=== Aim of the task ===
Count the lines below that contain the word "strong", and reply with only that number.

=== Data section ===
————
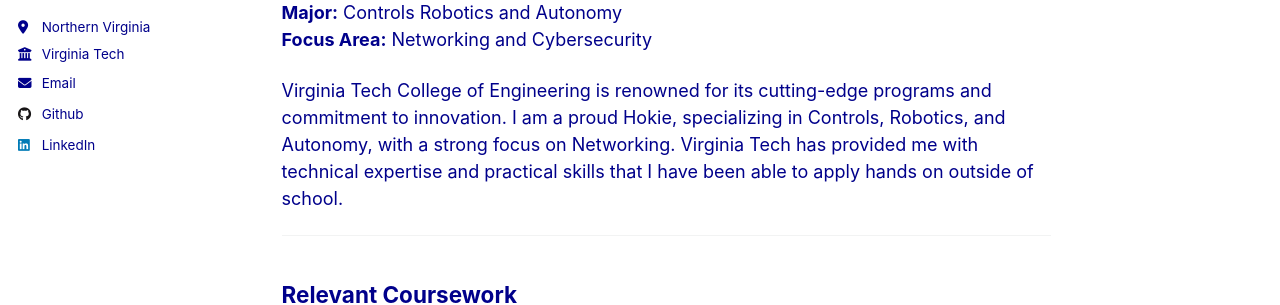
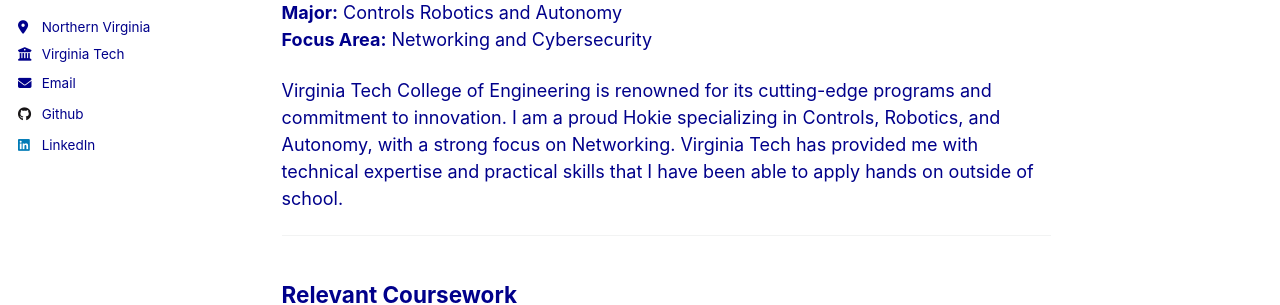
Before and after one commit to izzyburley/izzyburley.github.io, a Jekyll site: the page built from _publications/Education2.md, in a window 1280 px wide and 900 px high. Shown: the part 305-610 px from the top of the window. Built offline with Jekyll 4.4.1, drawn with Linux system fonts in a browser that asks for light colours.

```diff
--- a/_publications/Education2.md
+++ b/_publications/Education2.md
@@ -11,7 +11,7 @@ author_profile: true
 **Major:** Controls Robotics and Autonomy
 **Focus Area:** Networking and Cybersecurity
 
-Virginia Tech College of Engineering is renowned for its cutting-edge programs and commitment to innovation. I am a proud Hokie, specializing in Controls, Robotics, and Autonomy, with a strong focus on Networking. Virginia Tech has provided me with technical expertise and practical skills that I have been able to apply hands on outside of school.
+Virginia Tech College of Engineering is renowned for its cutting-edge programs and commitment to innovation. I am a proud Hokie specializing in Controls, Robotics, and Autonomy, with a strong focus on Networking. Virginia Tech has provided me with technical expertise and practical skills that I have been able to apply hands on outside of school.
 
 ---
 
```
————
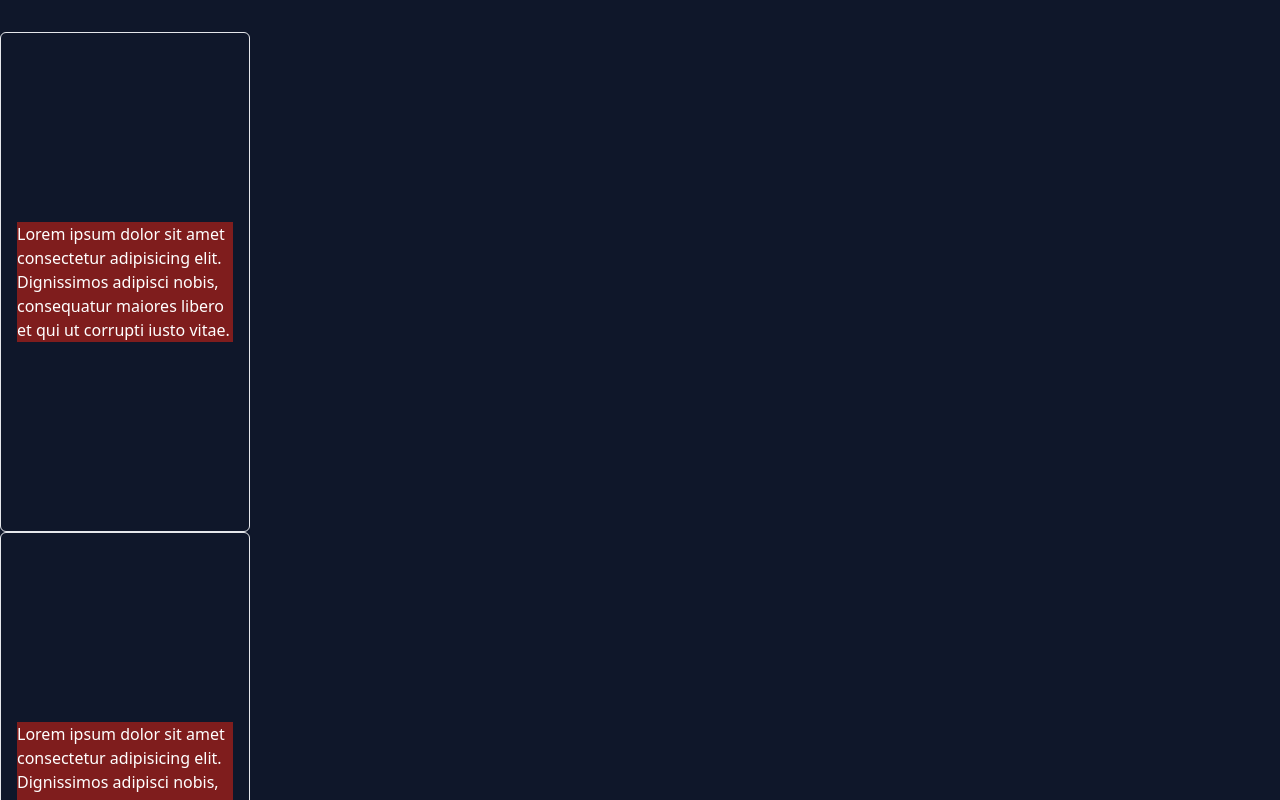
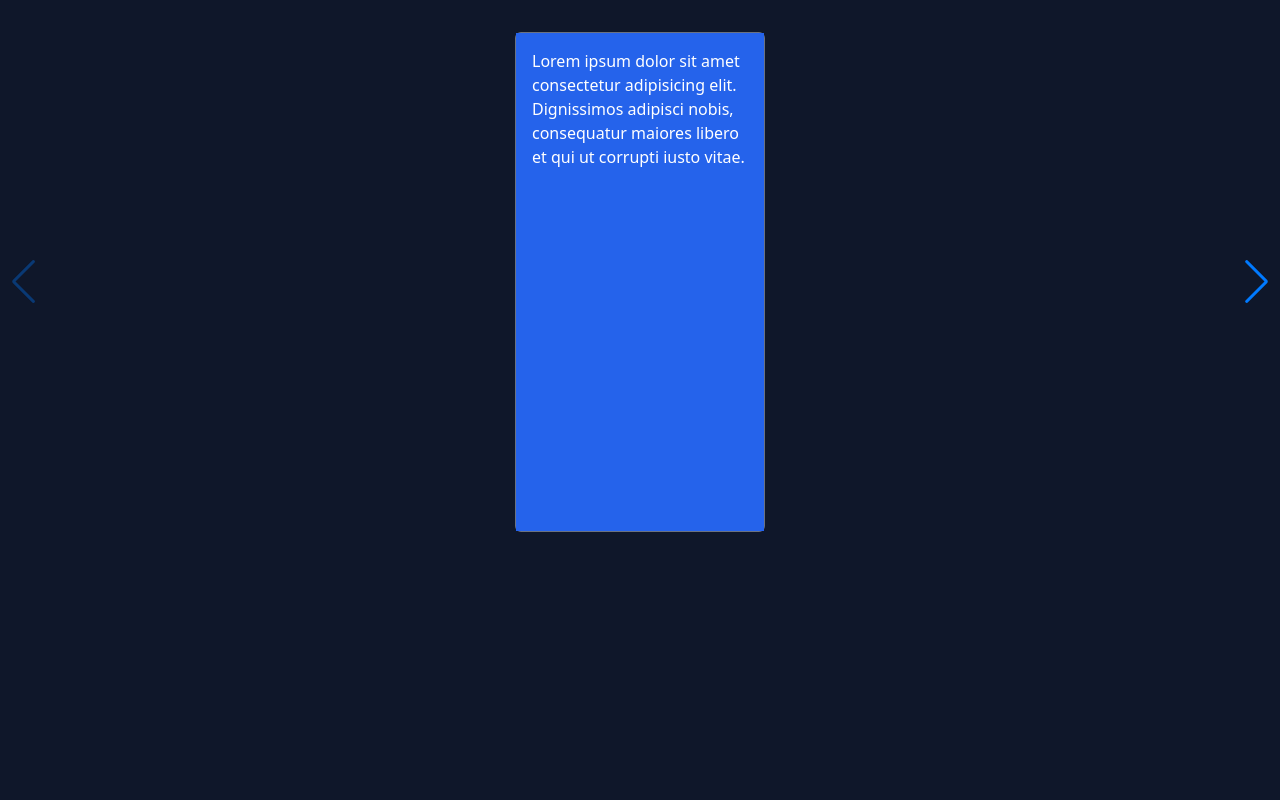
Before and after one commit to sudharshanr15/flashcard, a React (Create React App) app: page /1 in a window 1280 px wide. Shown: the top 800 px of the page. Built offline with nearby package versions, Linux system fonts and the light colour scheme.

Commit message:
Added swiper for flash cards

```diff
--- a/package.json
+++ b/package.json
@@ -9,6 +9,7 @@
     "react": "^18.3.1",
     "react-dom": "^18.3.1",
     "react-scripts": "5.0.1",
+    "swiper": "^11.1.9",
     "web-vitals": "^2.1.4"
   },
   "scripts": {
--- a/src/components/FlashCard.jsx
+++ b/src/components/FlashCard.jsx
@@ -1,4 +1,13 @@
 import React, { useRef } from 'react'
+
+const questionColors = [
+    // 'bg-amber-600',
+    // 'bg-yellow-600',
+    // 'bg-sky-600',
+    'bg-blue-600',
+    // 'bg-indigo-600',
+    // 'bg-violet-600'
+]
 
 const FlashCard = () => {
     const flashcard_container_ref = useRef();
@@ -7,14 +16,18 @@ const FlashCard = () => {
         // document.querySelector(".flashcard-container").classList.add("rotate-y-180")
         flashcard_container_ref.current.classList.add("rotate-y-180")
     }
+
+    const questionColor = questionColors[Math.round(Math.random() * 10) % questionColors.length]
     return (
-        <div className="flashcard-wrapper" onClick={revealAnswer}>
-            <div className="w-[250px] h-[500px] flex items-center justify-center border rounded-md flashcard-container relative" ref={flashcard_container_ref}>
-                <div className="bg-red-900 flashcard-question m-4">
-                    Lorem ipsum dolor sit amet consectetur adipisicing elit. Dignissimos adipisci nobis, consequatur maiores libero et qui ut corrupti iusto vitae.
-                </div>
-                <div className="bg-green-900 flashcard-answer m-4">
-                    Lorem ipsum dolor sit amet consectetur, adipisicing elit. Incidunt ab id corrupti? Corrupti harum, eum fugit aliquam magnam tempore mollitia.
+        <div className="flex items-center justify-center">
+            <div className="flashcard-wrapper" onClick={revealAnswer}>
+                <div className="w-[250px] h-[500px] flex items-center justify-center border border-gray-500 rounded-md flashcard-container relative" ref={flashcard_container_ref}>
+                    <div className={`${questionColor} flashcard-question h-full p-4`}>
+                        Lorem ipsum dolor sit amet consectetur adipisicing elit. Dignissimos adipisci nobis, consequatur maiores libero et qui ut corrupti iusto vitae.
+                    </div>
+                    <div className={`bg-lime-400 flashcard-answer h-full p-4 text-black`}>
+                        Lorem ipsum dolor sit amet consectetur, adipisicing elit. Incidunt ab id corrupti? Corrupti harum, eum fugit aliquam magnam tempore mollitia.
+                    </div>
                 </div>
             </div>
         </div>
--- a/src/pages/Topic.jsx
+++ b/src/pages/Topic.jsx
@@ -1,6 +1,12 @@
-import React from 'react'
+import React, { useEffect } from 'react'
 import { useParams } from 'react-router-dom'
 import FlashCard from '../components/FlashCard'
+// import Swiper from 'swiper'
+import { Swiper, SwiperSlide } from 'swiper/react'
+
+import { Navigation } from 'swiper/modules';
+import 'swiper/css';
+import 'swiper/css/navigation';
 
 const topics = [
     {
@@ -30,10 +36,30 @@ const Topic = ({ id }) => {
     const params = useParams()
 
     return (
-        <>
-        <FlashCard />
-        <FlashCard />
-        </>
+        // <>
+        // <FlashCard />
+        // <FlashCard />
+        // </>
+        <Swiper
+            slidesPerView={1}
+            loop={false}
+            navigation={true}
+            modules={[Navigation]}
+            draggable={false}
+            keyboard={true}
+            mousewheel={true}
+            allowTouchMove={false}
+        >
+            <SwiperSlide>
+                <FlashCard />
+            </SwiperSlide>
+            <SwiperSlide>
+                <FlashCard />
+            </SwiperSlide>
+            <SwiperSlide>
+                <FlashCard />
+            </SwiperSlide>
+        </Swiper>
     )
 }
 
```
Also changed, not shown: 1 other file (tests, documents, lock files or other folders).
————
=== Your response ===
2